  1. Jan 14, 2016 #1
    First. Do you consider Copenhagen Interpretation as leftover of Newtonian days when things are classical? Because in Copenhagen you have to divide with a classical and quantum cut that modern Decoherence tries to overthrow. .

    Second. And this is about the thread "Quantum mechanics is not weird, unless presented as such" made by Arnold Neumaier. Since mostly experts discuss there. I don't wanna disturb it by asking such simple question in that thread. Can we say Arnold Neumaier stuff is an example of Newtonian quantum by newtonianizing QFT? For example. In the double slit experiment. Archives search in 2011 produced the following Neumaier statement "It arrives at the various places of detector with different intensities, and these intensities stimulate all the electrons. But because of conservation of energy, only one can fire since the first one that fires uses up all the energy available for ionization (resp. jumping to the conduction band), and none is left for the others". He calls this the thermal interpretation. Does he still believe this? Hope he can answer in this newbie thread.

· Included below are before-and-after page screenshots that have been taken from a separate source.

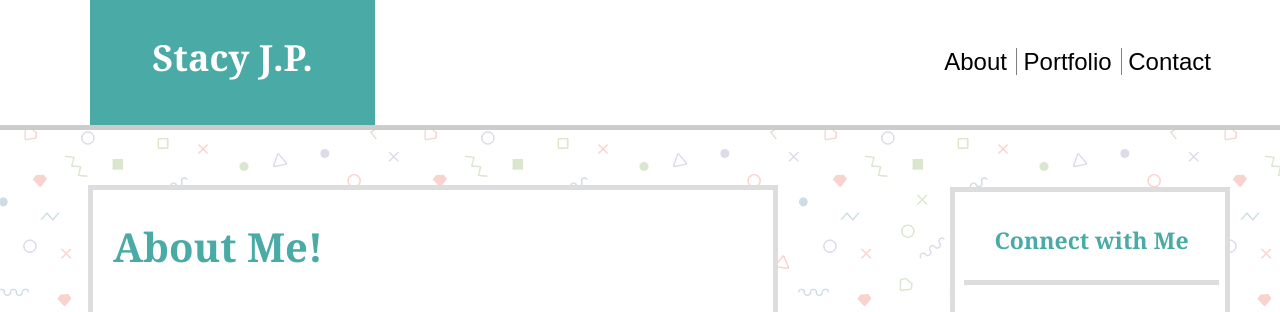
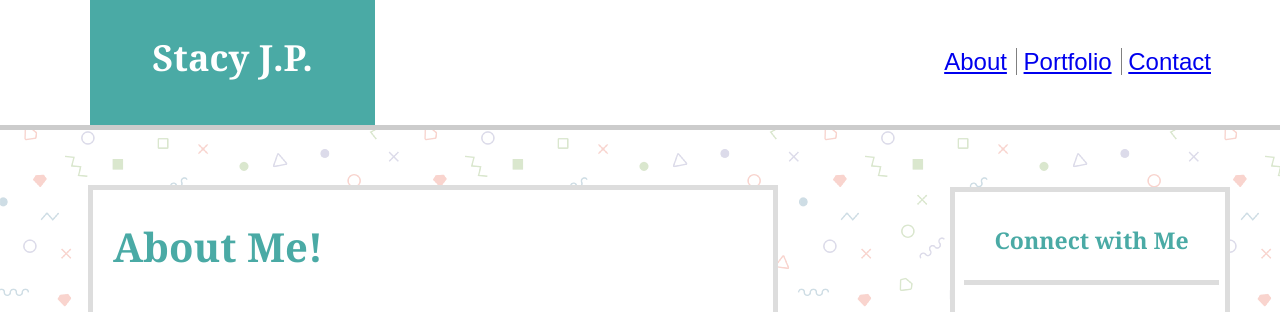
Before and after one commit to Komorebi-Girl/Responsive-Portfolio, a plain HTML site: page index.html in a window 1280 px wide. Shown: the top 312 px of the page. Drawn offline with Linux system fonts and the light colour scheme.

Commit message:
Added links to nav bar on index.html

```diff
--- a/index.html
+++ b/index.html
@@ -17,10 +17,11 @@
 
 		<nav>
 			<ul>
-				<li>About</li>
-				<li>Portfolio</li>
-				<li class="last-child">Contact</li>
-			</ul>
+
+        		<li><a href="index.html">About</a></li>
+        		<li><a href="portfolio.html">Portfolio</a></li>
+        		<li class="last-child"><a href="contact.html">Contact</a></li>
+
 		</nav>
 
 	</header>
```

    Basically. Neumaier's 'thermal interpretation' gives the fields described by QFT an ontological status, rather than considering them a computation tool (as some people do). Isn't this like leftover from the Newtonian classical days?

    Anyway. Someone named Camper critiqued Neumaier statement of the above (hope Neumaier can address the following here as it is the meat of the issue):

    "I'm sorry - this sounds like nonsense to me. He says only 1 electron in the detector responds because of conservation of energy. What happens when the screen is the inner surface of a hollow sphere a light-year across, and the emitter is a point source dead in the middle emitting a spherical moving quantum field? How is the energy transported across space via the quantum field? Across the whole wave front? In which case, what kind of process involving conservation of energy takes place around the whole surface of the sphere instantaneously when the wave hits the screen? How does this work? if you wish to provide an 'interpretation' one must do more than simply state something happens."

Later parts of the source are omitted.